• EXERCISE DIRECTIONS:
Report all lines below with the word "images".
┌────────
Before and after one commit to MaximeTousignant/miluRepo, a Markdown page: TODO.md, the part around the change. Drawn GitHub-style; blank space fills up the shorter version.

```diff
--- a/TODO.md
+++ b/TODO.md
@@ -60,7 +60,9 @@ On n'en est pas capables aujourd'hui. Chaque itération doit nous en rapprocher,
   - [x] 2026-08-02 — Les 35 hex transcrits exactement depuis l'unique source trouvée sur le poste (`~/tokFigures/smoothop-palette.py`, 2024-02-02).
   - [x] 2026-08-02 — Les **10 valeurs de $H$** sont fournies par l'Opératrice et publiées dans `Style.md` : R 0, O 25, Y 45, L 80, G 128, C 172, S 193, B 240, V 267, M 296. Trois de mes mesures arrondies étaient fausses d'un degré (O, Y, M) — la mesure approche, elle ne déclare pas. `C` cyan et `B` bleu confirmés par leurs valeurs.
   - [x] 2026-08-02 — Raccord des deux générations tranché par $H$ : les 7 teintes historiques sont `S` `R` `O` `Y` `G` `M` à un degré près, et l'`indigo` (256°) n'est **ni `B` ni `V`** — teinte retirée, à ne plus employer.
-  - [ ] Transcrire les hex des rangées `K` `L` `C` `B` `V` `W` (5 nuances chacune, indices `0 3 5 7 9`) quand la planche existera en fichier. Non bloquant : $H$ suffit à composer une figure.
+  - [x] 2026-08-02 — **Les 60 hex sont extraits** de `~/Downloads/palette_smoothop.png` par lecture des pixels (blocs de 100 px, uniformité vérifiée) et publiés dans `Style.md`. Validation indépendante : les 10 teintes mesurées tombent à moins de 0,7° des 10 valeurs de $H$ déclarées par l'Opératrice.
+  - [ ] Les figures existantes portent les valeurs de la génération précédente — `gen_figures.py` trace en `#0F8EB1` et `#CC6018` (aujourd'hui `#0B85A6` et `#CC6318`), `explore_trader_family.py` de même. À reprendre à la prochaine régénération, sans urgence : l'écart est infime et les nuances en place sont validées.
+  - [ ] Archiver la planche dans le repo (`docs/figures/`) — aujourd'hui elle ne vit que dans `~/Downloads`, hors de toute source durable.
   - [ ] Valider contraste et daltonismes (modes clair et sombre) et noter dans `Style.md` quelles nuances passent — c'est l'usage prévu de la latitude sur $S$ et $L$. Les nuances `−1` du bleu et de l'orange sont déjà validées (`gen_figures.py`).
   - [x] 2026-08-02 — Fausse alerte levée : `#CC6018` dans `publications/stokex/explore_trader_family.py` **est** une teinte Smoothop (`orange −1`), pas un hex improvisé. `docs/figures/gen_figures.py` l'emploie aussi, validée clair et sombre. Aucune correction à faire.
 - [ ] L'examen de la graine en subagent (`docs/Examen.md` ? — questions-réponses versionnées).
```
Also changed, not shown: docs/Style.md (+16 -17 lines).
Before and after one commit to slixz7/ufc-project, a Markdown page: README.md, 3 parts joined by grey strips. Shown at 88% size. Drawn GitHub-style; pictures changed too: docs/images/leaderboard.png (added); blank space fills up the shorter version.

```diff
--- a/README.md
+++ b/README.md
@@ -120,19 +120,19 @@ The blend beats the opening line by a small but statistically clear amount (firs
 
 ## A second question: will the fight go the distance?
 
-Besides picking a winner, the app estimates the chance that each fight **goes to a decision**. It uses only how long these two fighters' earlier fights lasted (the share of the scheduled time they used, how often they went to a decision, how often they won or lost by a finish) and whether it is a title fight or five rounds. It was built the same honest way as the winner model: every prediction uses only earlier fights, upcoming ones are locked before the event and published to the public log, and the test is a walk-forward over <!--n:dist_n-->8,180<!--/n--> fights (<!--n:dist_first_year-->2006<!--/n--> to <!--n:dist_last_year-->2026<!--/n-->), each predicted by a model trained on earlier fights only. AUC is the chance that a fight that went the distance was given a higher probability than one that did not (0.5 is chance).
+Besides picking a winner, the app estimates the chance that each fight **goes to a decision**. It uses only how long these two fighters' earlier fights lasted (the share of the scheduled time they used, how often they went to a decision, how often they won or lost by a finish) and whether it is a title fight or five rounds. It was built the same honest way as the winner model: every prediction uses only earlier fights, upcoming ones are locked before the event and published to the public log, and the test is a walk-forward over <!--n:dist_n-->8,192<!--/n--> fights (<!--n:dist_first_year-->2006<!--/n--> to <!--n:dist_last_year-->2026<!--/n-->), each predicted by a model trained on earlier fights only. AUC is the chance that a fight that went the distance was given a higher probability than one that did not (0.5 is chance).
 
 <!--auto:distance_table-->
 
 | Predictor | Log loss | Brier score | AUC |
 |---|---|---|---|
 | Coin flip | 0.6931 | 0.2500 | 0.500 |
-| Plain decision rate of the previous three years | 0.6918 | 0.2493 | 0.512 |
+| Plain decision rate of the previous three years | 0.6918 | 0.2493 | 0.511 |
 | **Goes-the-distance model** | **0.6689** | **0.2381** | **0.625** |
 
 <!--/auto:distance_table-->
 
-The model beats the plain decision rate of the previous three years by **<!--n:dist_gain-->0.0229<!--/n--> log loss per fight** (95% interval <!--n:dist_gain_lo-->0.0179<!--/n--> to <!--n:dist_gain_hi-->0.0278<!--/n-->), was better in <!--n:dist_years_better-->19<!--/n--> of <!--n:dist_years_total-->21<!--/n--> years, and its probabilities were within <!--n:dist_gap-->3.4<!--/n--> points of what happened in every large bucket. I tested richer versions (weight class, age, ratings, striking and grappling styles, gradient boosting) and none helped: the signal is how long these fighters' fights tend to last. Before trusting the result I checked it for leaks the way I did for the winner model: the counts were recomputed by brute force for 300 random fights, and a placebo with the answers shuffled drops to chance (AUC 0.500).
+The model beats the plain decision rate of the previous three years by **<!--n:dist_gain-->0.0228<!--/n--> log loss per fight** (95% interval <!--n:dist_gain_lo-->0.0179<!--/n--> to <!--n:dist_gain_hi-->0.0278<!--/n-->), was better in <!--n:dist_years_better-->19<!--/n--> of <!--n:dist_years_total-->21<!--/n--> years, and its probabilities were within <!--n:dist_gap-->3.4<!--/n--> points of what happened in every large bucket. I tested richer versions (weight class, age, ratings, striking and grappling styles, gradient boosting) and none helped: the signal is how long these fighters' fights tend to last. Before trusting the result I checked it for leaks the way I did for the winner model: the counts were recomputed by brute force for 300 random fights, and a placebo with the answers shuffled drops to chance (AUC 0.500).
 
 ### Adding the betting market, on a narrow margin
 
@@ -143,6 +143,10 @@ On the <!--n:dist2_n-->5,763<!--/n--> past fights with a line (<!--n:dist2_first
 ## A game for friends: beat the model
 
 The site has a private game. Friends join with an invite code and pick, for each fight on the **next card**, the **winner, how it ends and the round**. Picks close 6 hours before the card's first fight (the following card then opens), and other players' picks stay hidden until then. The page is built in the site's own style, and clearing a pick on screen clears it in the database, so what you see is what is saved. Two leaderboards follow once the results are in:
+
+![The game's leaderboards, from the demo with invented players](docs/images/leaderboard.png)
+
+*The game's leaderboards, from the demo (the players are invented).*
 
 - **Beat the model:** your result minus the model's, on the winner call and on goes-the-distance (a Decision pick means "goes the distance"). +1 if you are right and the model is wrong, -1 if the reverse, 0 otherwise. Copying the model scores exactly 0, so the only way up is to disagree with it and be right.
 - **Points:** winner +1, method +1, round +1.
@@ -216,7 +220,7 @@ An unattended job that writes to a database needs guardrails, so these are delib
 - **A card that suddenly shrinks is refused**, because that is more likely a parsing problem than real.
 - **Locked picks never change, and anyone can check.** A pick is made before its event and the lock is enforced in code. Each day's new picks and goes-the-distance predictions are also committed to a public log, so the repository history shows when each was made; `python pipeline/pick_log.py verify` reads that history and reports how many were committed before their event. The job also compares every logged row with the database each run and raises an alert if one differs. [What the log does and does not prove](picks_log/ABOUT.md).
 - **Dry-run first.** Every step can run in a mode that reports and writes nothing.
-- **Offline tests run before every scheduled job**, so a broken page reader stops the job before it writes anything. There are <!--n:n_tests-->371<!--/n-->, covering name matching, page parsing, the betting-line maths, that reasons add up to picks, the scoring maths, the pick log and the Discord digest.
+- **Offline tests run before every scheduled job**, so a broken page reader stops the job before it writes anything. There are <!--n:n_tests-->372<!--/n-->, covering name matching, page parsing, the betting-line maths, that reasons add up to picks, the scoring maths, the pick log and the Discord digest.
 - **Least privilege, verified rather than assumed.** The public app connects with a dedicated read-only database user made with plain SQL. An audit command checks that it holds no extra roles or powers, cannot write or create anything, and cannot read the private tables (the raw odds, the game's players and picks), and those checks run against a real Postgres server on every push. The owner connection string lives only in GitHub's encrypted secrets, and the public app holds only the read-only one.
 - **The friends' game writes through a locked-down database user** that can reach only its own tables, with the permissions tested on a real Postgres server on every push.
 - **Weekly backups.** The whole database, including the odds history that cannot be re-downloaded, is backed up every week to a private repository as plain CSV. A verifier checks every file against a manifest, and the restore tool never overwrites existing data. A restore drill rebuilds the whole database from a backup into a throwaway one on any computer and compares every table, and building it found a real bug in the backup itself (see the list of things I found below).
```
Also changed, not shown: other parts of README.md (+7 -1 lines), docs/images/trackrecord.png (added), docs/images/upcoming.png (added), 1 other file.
└────────
• SOLUTION TO THE PROBLEM:
Before and after one commit to slixz7/ufc-project, a Markdown page: README.md, 3 parts joined by grey strips. Shown at 88% size. Drawn GitHub-style; pictures changed too: docs/images/leaderboard.png (added); blank space fills up the shorter version.
+![The game's leaderboards, from the demo with invented players](docs/images/leaderboard.png)
Also changed, not shown: other parts of README.md (+7 -1 lines), docs/images/trackrecord.png (added), docs/images/upcoming.png (added), 1 other file.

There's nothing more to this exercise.